Ethiopian Airlines last week announced that it has started flying five times a week to Buenos Aires, Argentina as African air passenger growth rose by 7.5 per cent in 2017 leading to airlines competing in offering consumers convenient flights to their destinations.
According to data released last month by The International Air Transport Association, African air travel capacity rose at less than half the rate of demand (3.6 per cent), and load factor increased 2.5 per cent to 70.3 per cent compared to 2017.
In this, Ethiopian Airlines is at the moment executing a 15-year strategic plan called Vision 2025.
Therefore, it is positioning itself as the carrier of choice for passengers plying the Americas.
“We are glad to add Buenos Aires, our sixth gateway to the Americas, to our extensive global network.
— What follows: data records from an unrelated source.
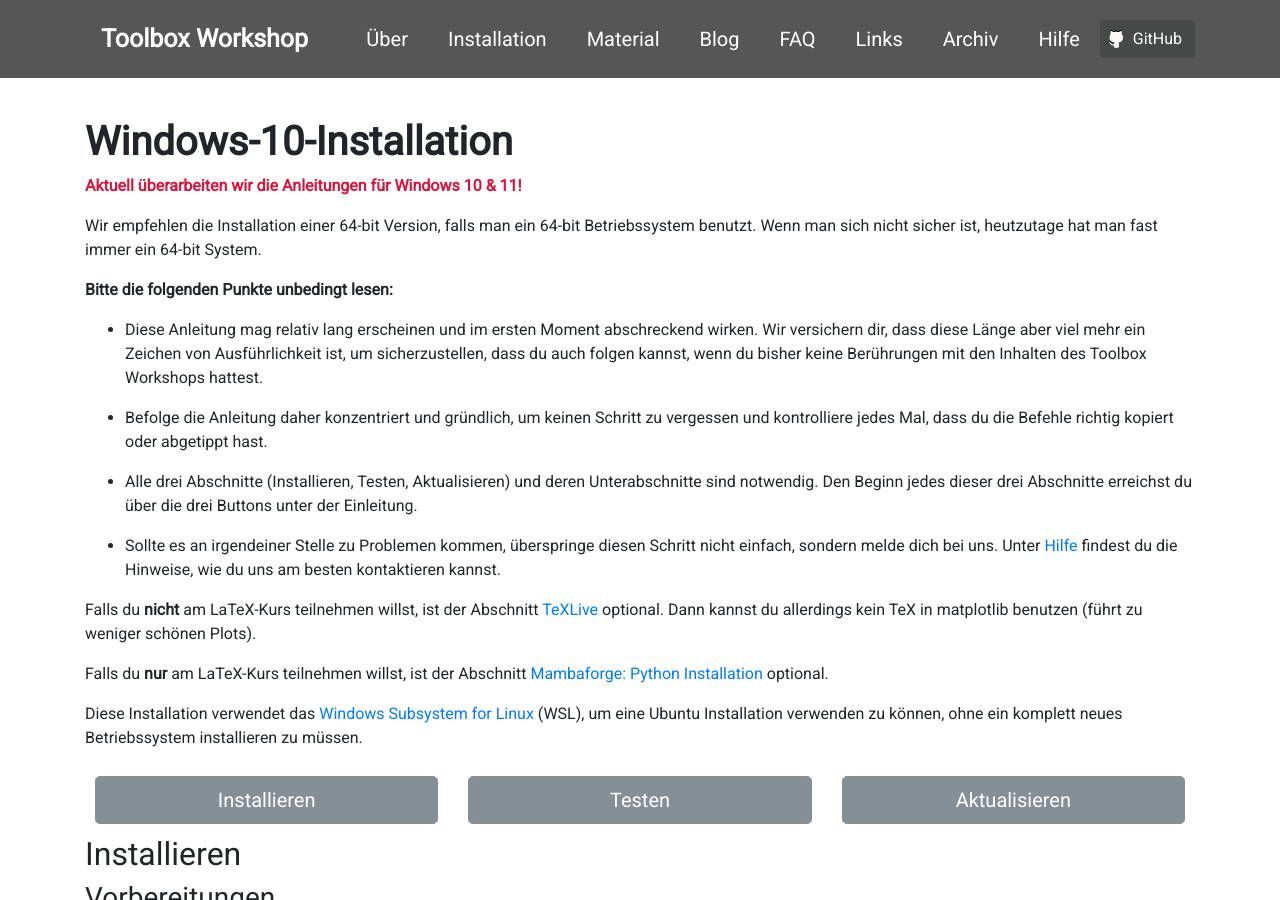
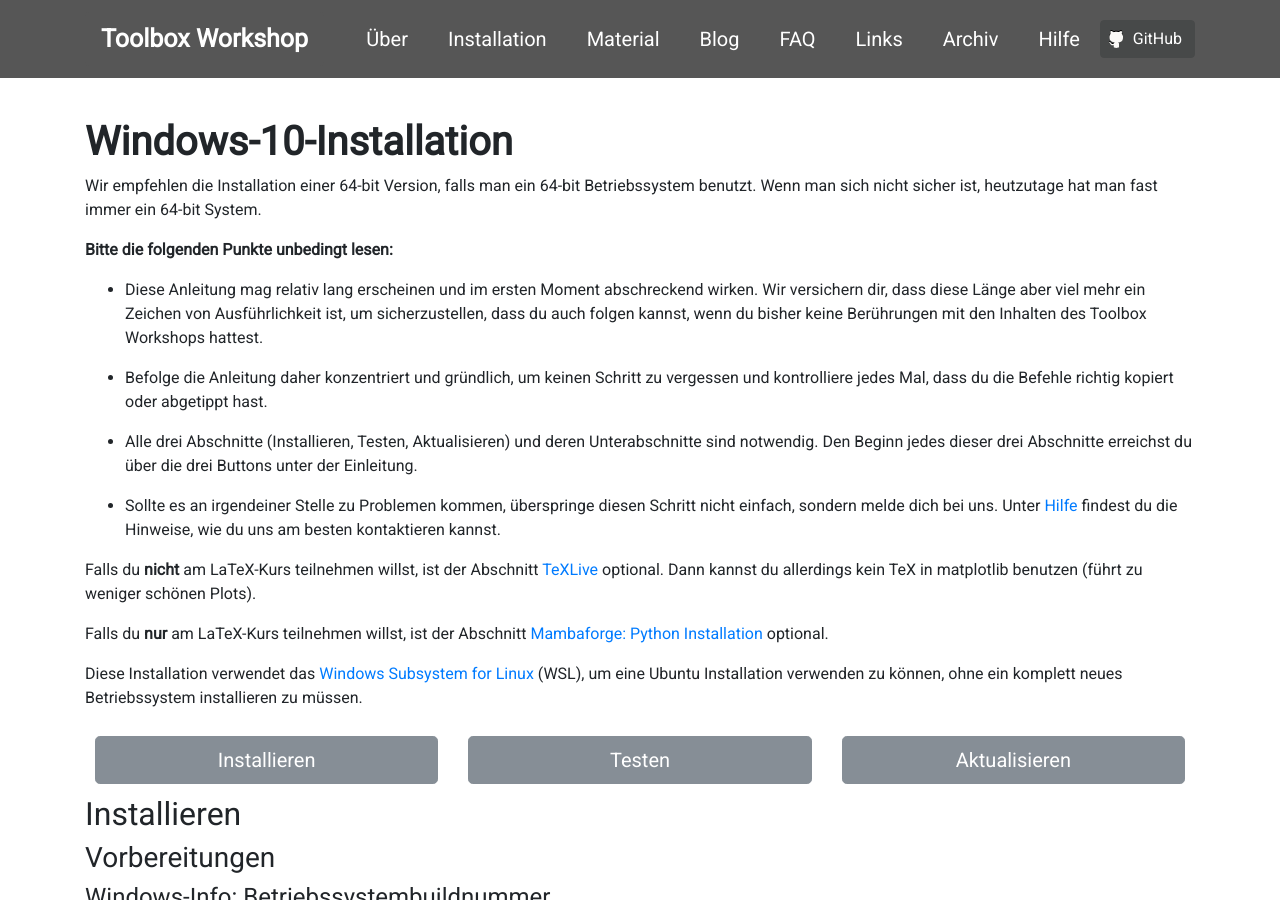
Before and after one commit to pep-dortmund/homepage-toolbox, a Jekyll site: the page built from install/windows.md, in a window 1280 px wide and 900 px high. Built offline with Jekyll 4.4.1, drawn with Linux system fonts in a browser that asks for light colours; nearby versions of some CDN libraries; some of the changed text lies outside the part shown.

Commit message:
changes to windows 10 I noted going through w11

```diff
--- a/install/windows.md
+++ b/install/windows.md
@@ -2,7 +2,6 @@
 layout: default
 title: Windows-10-Installation
 ---
-<span style="color:crimson"> __Aktuell überarbeiten wir die Anleitungen für Windows 10 & 11!__ </span>
 
 Wir empfehlen die Installation einer 64-bit Version, falls man ein 64-bit Betriebssystem benutzt.
 Wenn man sich nicht sicher ist, heutzutage hat man fast immer ein 64-bit System.
@@ -279,7 +278,7 @@ sudo apt update
 Die Ausführung dieses Befehls kann einige Zeit in Anspruch nehmen und setzt eine
 Internetverbindung voraus.
 
-Befehle die mit `sudo` beginnen, erfordern besondere Zugriffsrechte. Daher muss zunächst immer
+Befehle, die mit `sudo` beginnen, erfordern besondere Zugriffsrechte. Daher muss zunächst immer
 das Linux-Benutzerpasswort (**nicht** notwendigerweise das Windows-Benutzerpasswort) eingegeben werden.
 
 <img alt="" src="/img/unix/unix-1.png" class="screenshot" />
@@ -573,7 +572,7 @@ Anschließend kann das schon geöffnete Terminal mit einem Klick auf die Müllto
 
 <img alt="" src="/img/vscodium/vscode-terminal-3.png" class="screenshot" />
 
-Wird nun erneut ein Terminal mit `Strg + Shift + ö` geöffnet, so sollte dieses nun wie das (mittlerweile)
+Wird nun erneut ein Terminal mit `Strg` + `Shift` + `ö` geöffnet, so sollte dieses nun wie das (mittlerweile)
 gewohnte Terminal aussehen:
 
 <img alt="" src="/img/vscodium/vscode-terminal-4.png" class="screenshot" />
```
Our new flight to Buenos Aires will provide efficient connections to our network in Asia, the Middle East, and Africa, including Beijing, Shanghai, Seoul, Tokyo, Mumbai, Delhi, Dubai, Beirut, Nairobi, and Cairo,” said Mr Tewolde GebreMariam, Group CEO in a statement on its website.
It intends to have seven business centres which will include regional services, an aviation academy, in-flight catering, ground, international, and maintenance as well as cargo services to cater to the needs of their clients.
Currently, it flies directly to Chicago, Washington, New York, and Los Angeles in the United States and Toronto, Canada.
For airlines, launching direct flights saves them on fuel costs which in turn they are able to either reduce their ticket prices or price them competitively in order to attract customers.
Fuel accounts for about 36 per cent of an airline’s operational costs, thus airlines place an extra charge in their tickets in a bid to reimburse for the fuel prices putting off customers, according to research conducted by the African Airlines Association (AFRAA) on the taxes and charges in African aviation.
“Airlines will frequently put fuel surcharge on tickets to compensate for increasing fuel prices. It is estimated that most airlines would recover about 40 per cent to 70 per cent of their additional fuel costs through surcharges.
This, unfortunately, puts ticket prices way beyond the means of the majority of passengers.
“Additionally, fuel prices at some stations in Africa are over twice the world average and have a very adverse impact on the competitiveness of African airlines,” reported AFRAA.
In the case of Kenya Airways, for instance, it is set to launch direct flights to New York, US in October this year.
Travelling from Nairobi to the US is 6,381 nautical miles on a direct flight while on a connecting flight, at the moment connect via Europe, (Nairobi to Europe is 3,693 nautical miles) and Europe to the US is 3,443 nautical miles, therefore, the distance adds up to 7,136 nautical miles.
This will reduce the miles travelled to the US, therefore saving on and reducing air tickets.
“For KQ, its fares will be cheaper because they do not have to deal with the heavy navigational charges of the European Union. On an impact basis, this will open up the freight market between Africa and the USA, which is far cheaper than Europe. It will also bring tourism to this side of Africa. Although the main impact will be in terms of freight since the far west will give Europe a run for their money,” said Francis Muyodi, airline cargo consultant.
Indeed, connecting via the UK for instance, freight is charged per kilogramme at a tax rate of £0.01.
Transfer of freight from one aircraft to another is also charged, therefore, the impact could be significant on total trade flows, with one cargo aircraft from Kenya to the US capable of transporting 90,000 to 100,000 tonnes daily.
- African Laughter